Q How do you train/prepare the stamina required when it is not possible to replicate the conditions? (i.e. heat, distance, size of mountains).

Professor Greg Whtye

As above, specific programmes with repeated flat and hill efforts; back to back days of training; blocks to cause accumulative fatigue to replicate distance; over dressing to replicate heat conditions (take care); heat acclimation in chambers (even your bedroom or garage!). Be under no illusions; this is a tough, tough challenge.

Q I’ve read articles that say “to climb successfully you must be a light as you can possibly be” (definitely a challenge for me!) and that a good way to shed those excess pounds is to do training rides “empty” (i.e. not having eaten that morning before heading out, and not eating whilst on the bike). This I did on Sunday, over a relatively testing route, but after four hours, having just turned for home, I completely ‘bonked’, lost all power and suffered for the next 90 minutes riding very slowly (into a headwind just to make it worse) before collapsing in a shattered heap when I finally made it back.

Professor Greg Whtye

I would strongly advise against this – you need to be properly fuelled to train correctly and if you are all new or fairly new to cycling the increase in training and changes to nutrition will bring your weight down considerably without even trying. Training without fuel can cause muscle damage in some cases. The pros can get away with sub 500 cal light training days for three day blocks but they have the benefit of doing nothing for the rest of the day; this type of training takes a long time to recover from. You want to be focusing on backed-up training days – this won’t be possible if you are not properly fuelled.

Q Do you subscribe to the training ‘empty’ theory? And do you have any recommendations for ‘get out of jail’ energy-providing food/drink for when the ‘tank is empty’?

Professor Greg Whtye

See above for first part of question.

Jelly snakes, babies, wine gums, etc – anything that will give you an instant glycogen boost; a mars bar is great! CAUTION, this will fix you for about 20 minutes, then you will fall back in to an even deeper place than you were before, this really is a last ten mile get me home "fix". Avoid 'bonking'; be proactive in feeding. Designing a bespoke feeding plan is a key element of performance.

Q What is the most effective training I can do (either on or off the bike) in a 2-2½ hour time frame for this event?

Professor Greg Whtye

If that's an average per week it will be difficult to deliver big improvements in performance – an individualised plan to optimise training is a must.

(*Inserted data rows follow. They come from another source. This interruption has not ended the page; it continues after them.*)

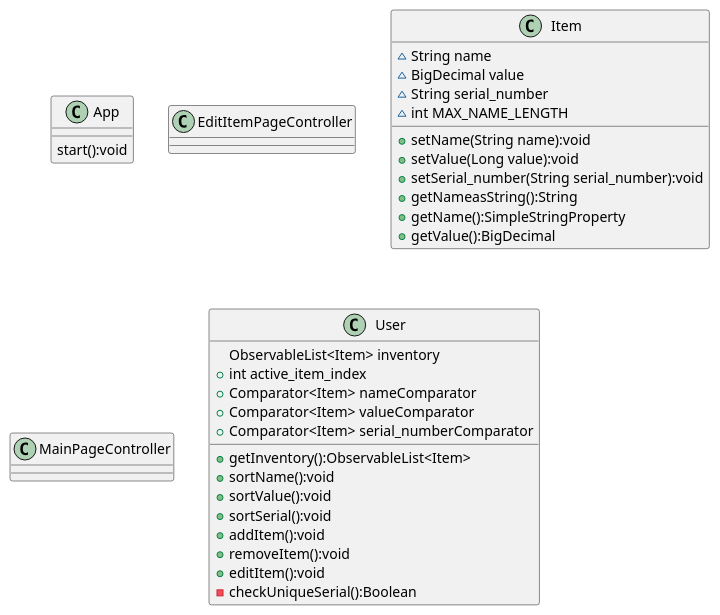
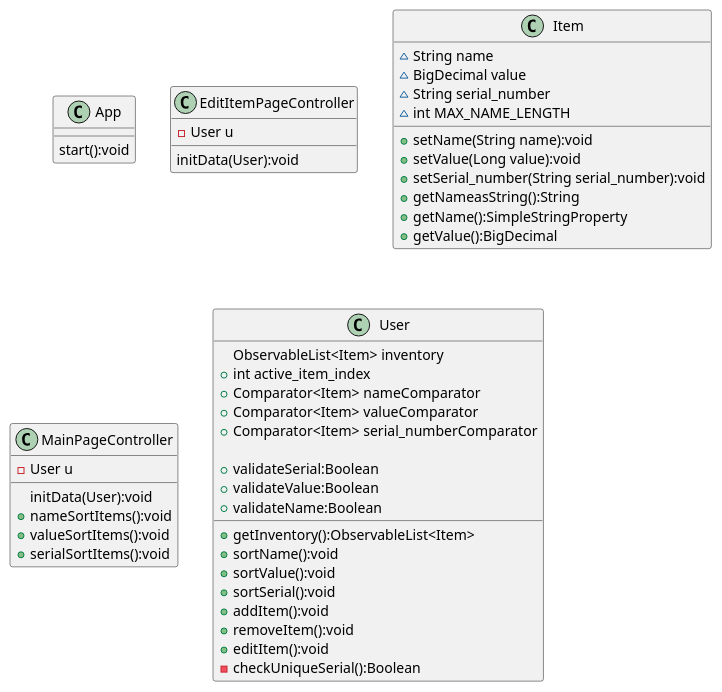
One commit to Andrew-Shepard/inventory-javafx changed the diagram in uml/Assignment5.puml. Above: the diagram before and after it, drawn with PlantUML. The commit also changed 5 other files, not shown here.

```diff
--- a/uml/Assignment5.puml
+++ b/uml/Assignment5.puml
@@ -1,41 +1,52 @@
 @startuml
 'https://plantuml.com/class-diagram
 
 class App {
     start():void
 }
 class EditItemPageController{
+-User u
+initData(User):void
 }
 class Item{
     ~String name
     ~BigDecimal value
     ~String serial_number
     ~int MAX_NAME_LENGTH
 
     +setName(String name):void
     +setValue(Long value):void
     +setSerial_number(String serial_number):void
     +getNameasString():String
     +getName():SimpleStringProperty
     +getValue():BigDecimal
 }
 class MainPageController{
+-User u
+initData(User):void
++nameSortItems():void
++valueSortItems():void
++serialSortItems():void
+
 }
 class User{
     ObservableList<Item> inventory
     +int active_item_index
     +Comparator<Item> nameComparator
     +Comparator<Item> valueComparator
     +Comparator<Item> serial_numberComparator
 
     +getInventory():ObservableList<Item>
     +sortName():void
     +sortValue():void
     +sortSerial():void
     +addItem():void
     +removeItem():void
     +editItem():void
+    +validateSerial:Boolean
+    +validateValue:Boolean
+    +validateName:Boolean
     -checkUniqueSerial():Boolean
 }
 
 @enduml
```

If you have 2-2½ hour availability on a number of days per week then there is no problem at all. With some focused training that's plenty to get you through. Four minimum, ideally five, key sessions a week of 2½ hours, ten hours a week, it will be hard, the sessions won’t be pretty but it’s possible.